Pavement layer moduli backcalculation using Falling Weight Deflectometer (FWD) data is widely used among the pavement engineering community to evaluate the structural capacity of existing pavements and the backcalculated layer moduli provide valuable information for highway engineers when they perform rehabilitation and reconstruction designs. The selected backcalculation algorithm is based on a sound engineering model to simulate the actual pavement structure so that the representative layer moduli are backcalculated for rehabilitation and reconstruction designs. Different types of pavements respond differently to temperature changes. The resilient modulus of asphalt concrete (AC) changes dramatically as the temperature changes while the concrete resilient modulus is not so sensitive to the temperature change. But the concrete slabs curl up or down due to the changing temperature gradient, which changes the contact condition between the slabs and the underlying layer. The slab-on-grade model is often used for Jointed Concrete Pavements (JCP) to backcalculate layer moduli, which assumes that the concrete slabs are lying flat and in full contact with the underlying layer. The proposed data analysis is to incorporate a curling factor in the algorithm when backcalculating layer moduli using the Long-Term Pavement Performances (LTPP's) FWD data under the Seasonal Monitoring Program (SMP) for the JCP sections. The curling factor, an equivalent temperature gradient, will be backcalculated in addition to the layer moduli in this algorithm. The curling factor will account for the FWD data variation within a day so that a constant set of layer moduli are backcalculated for a single testing day. The constant set of layer moduli are more representative for use in the evaluation of existing JCP and the curling factor provides useful information as regard to the curling susceptibility of the JCP.

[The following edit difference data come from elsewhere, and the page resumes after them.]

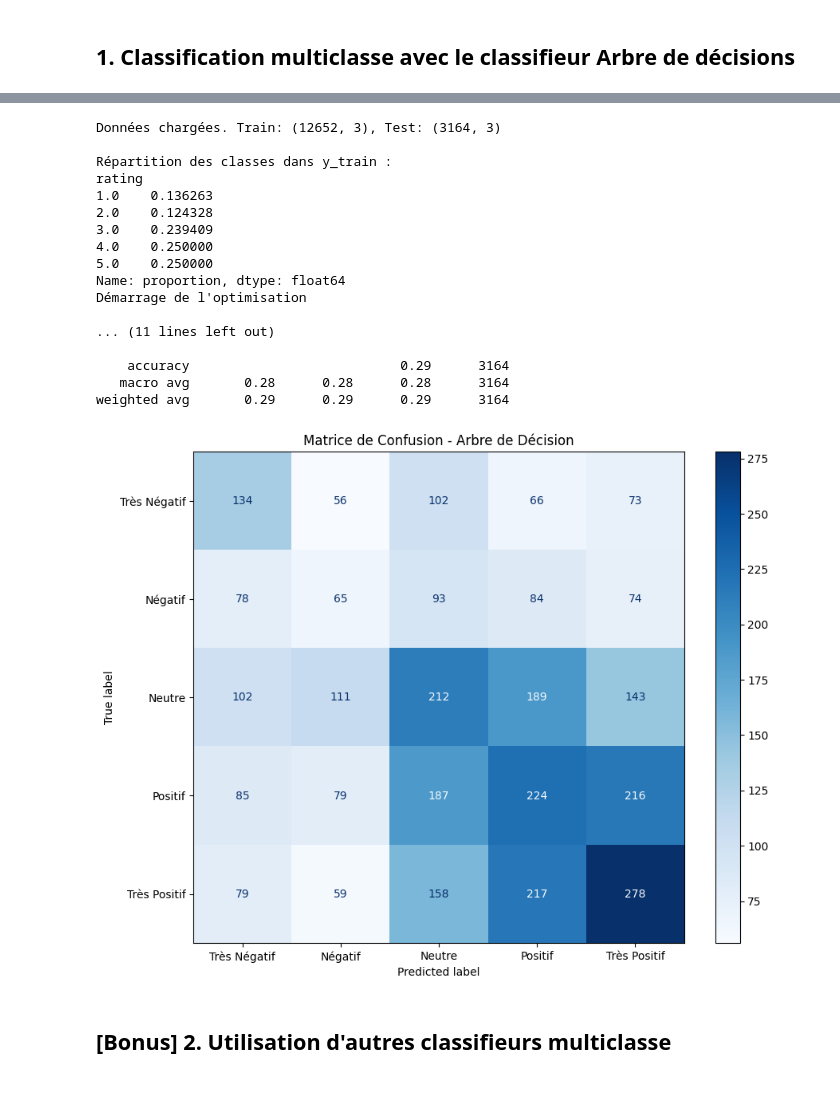
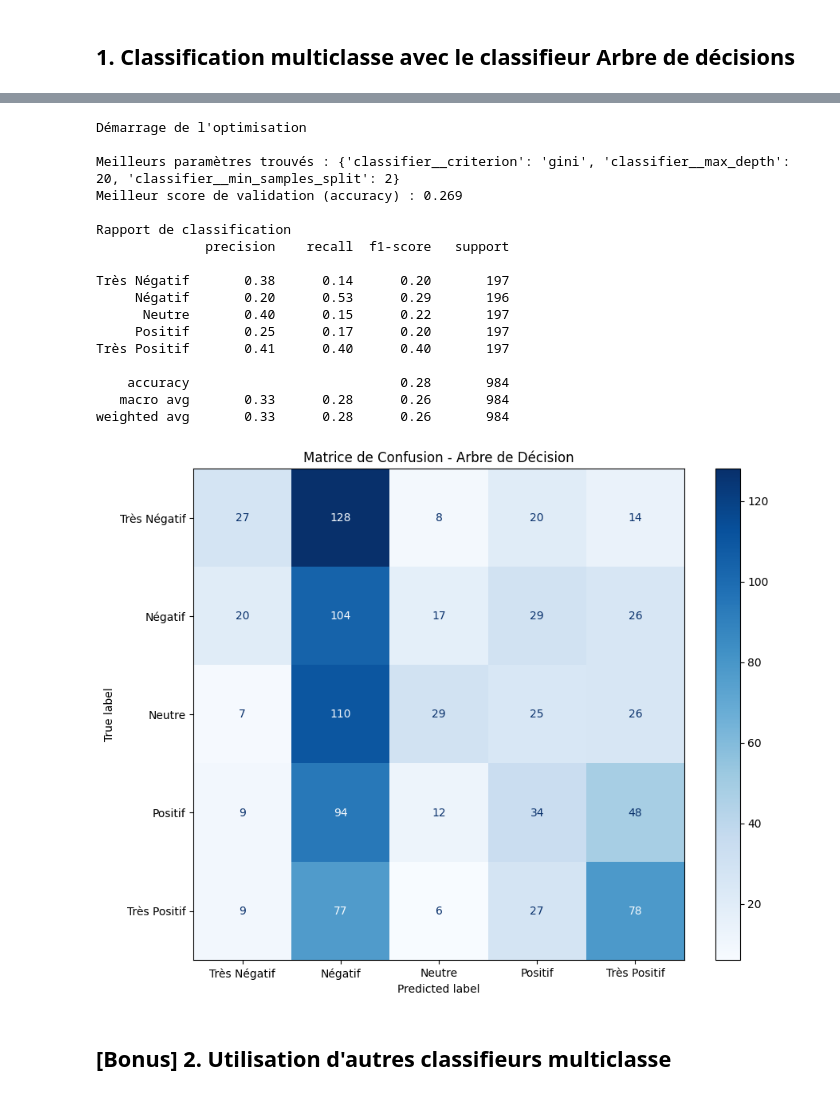
Before and after one commit to Rikvalix/NLP_customers_reviews, a Jupyter notebook: notebook-3_classification-multiclasse.ipynb, the cells around one changed output, grey strips where cells are left out. Saved outputs shown, nothing was run; the diff lists cells and outputs as text; code cells hidden in the pictures.

```diff
--- a/notebook-3_classification-multiclasse.ipynb
+++ b/notebook-3_classification-multiclasse.ipynb
@@ -33,2 +34,8 @@ from imblearn.over_sampling import RandomOverSampler
 # %% [markdown]
 ## 1. Classification multiclasse avec le classifieur Arbre de décisions
+# %%
+# Le fichier a été téléchargé sur https://huggingface.co/datasets/debojit01/fake-review-dataset/tree/main
+fake_review_df = pd.read_csv("data/fake_reviews.csv")
+
+# Affichage des headers
+fake_review_df.columns.values.tolist()
@@ -35,20 +184,4 @@ from imblearn.over_sampling import RandomOverSampler
 # %%
-try:
-    X_train = pd.read_csv("data/train_test/x_train.csv", index_col=0)
-    y_train = pd.read_csv("data/train_test/y_train.csv", index_col=0).squeeze() # squeeze pour en faire une Série
-    X_test = pd.read_csv("data/train_test/x_test.csv", index_col=0)
-    y_test = pd.read_csv("data/train_test/y_test.csv", index_col=0).squeeze()
-
-    print(f"Données chargées. Train: {X_train.shape}, Test: {X_test.shape}")
-
-    # Vérification du déséquilibre des classes
-    print("\nRépartition des classes dans y_train :")
-    print(y_train.value_counts(normalize=True).sort_index())
-
-except FileNotFoundError:
-    print("Fichiers non trouvés")
-
-
 classes_noms = ['Très Négatif', 'Négatif', 'Neutre', 'Positif', 'Très Positif']
 
 # ------------------------------------ Classifieur Arbre de décisions -----------------------------------
@@ -65,7 +198,6 @@ preprocessor = ColumnTransformer(
 # Gestion du déséquilibre
 pipeline_dt = ImbPipeline([
     ('preprocessor', preprocessor),
-    ('sampler', RandomOverSampler(random_state=42)),
     ('classifier', DecisionTreeClassifier(random_state=42))
 ])
 
@@ -79,48 +211,48 @@ param_grid_dt = {
 # Recherche des meilleurs hyperparamètres
 print("Démarrage de l'optimisation")
 grid_dt = GridSearchCV(pipeline_dt, param_grid_dt, cv=3, scoring='accuracy', n_jobs=-1)
 grid_dt.fit(X_train, y_train)
 
 print(f"\nMeilleurs paramètres trouvés : {grid_dt.best_params_}")
 print(f"Meilleur score de validation (accuracy) : {grid_dt.best_score_:.3f}")
 
 # Évaluation sur le jeu de test avec le meilleur modèle
 best_dt_model = grid_dt.best_estimator_
 predictions_dt = best_dt_model.predict(X_test)
 
 print("\nRapport de classification")
 print(classification_report(y_test, predictions_dt, target_names=classes_noms))
 
 # Matrice de confusion
 fig, ax = plt.subplots(figsize=(10, 8))
 ConfusionMatrixDisplay.from_predictions(
     y_test,
     predictions_dt,
     display_labels=classes_noms,
     cmap='Blues',
     ax=ax
 )
 plt.title("Matrice de Confusion - Arbre de Décision")
 plt.show()
 # %% [output]
-Données chargées. Train: (12652, 3), Test: (3164, 3)
-
-Répartition des classes dans y_train :
-rating
-1.0    0.136263
-2.0    0.124328
-3.0    0.239409
-4.0    0.250000
-5.0    0.250000
-Name: proportion, dtype: float64
 Démarrage de l'optimisation
 
-... (11 lines left out)
+Meilleurs paramètres trouvés : {'classifier__criterion': 'gini', 'classifier__max_depth': 20, 'classifier__min_samples_split': 2}
+Meilleur score de validation (accuracy) : 0.269
 
-    accuracy                           0.29      3164
-   macro avg       0.28      0.28      0.28      3164
-weighted avg       0.29      0.29      0.29      3164
+Rapport de classification
+              precision    recall  f1-score   support
+
+Très Négatif       0.38      0.14      0.20       197
+     Négatif       0.20      0.53      0.29       196
+      Neutre       0.40      0.15      0.22       197
+     Positif       0.25      0.17      0.20       197
+Très Positif       0.41      0.40      0.40       197
+
+    accuracy                           0.28       984
+   macro avg       0.33      0.28      0.26       984
+weighted avg       0.33      0.28      0.26       984
-[figure, old version]
+[figure, new version]
 # %% [markdown]
 ## [Bonus] 2. Utilisation d'autres classifieurs multiclasse
 # %%
```
Also changed, not shown: parts of 8 cells of this notebook, 2 other files.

To provide a formalized backcalculation procedure that incorporates resultant temperature gradient.